This plan for Homes, Jobs and the Environment was previously called the Greater Manchester Spatial Framework or GMSF.
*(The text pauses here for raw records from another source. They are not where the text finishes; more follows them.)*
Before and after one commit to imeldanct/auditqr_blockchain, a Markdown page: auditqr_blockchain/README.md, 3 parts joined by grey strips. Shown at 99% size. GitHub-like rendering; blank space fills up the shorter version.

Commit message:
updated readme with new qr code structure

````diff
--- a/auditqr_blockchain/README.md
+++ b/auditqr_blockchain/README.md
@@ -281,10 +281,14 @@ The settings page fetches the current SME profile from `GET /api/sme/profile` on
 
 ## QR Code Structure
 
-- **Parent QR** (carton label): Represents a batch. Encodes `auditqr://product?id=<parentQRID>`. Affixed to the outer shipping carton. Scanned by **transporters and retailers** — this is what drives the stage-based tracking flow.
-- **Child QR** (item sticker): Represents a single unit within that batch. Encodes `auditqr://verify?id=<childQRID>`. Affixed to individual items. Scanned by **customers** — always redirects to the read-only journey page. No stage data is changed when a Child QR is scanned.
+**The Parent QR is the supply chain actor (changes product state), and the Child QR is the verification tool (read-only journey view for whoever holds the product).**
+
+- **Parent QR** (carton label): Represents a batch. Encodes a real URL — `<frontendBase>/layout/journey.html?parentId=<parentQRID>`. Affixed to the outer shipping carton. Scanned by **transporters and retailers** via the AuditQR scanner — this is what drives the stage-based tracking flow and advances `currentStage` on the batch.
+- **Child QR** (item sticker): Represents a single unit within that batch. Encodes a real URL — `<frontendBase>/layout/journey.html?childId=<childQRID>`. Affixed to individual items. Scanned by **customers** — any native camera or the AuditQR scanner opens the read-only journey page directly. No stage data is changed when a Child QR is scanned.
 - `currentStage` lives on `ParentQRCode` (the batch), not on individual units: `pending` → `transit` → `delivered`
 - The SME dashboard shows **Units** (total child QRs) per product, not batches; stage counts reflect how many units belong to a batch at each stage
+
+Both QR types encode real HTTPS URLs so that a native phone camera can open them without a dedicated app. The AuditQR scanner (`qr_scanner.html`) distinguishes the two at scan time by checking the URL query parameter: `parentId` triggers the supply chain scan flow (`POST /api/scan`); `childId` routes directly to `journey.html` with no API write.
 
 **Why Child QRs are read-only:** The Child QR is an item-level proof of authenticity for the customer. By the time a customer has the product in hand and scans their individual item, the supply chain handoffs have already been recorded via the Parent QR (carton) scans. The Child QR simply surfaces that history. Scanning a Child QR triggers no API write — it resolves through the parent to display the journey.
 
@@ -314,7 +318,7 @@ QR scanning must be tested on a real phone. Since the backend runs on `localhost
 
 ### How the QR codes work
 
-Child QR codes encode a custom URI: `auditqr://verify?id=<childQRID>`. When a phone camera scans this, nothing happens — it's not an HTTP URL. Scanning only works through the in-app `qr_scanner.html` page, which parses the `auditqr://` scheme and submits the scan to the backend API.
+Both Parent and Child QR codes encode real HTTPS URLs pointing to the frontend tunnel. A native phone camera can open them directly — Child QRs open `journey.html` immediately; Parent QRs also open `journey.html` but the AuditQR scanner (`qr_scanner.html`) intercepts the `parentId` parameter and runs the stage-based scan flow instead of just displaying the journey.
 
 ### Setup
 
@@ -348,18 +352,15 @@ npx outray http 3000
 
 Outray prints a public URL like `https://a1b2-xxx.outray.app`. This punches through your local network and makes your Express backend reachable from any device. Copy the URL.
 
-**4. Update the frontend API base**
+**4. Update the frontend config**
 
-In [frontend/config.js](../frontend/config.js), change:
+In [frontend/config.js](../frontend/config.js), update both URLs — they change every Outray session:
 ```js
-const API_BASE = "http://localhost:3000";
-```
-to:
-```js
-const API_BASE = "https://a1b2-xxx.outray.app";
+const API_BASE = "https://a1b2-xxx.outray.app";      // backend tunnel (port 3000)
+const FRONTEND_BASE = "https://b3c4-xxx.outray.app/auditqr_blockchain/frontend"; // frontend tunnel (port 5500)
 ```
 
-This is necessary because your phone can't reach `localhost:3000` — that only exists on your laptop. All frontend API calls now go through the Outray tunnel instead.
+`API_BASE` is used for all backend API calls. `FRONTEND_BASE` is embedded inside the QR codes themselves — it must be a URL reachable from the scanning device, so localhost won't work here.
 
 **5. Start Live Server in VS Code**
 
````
A new draft plan was approved by council leaders in January 2019 and went out to public consultation and this closed on March 18, 2019.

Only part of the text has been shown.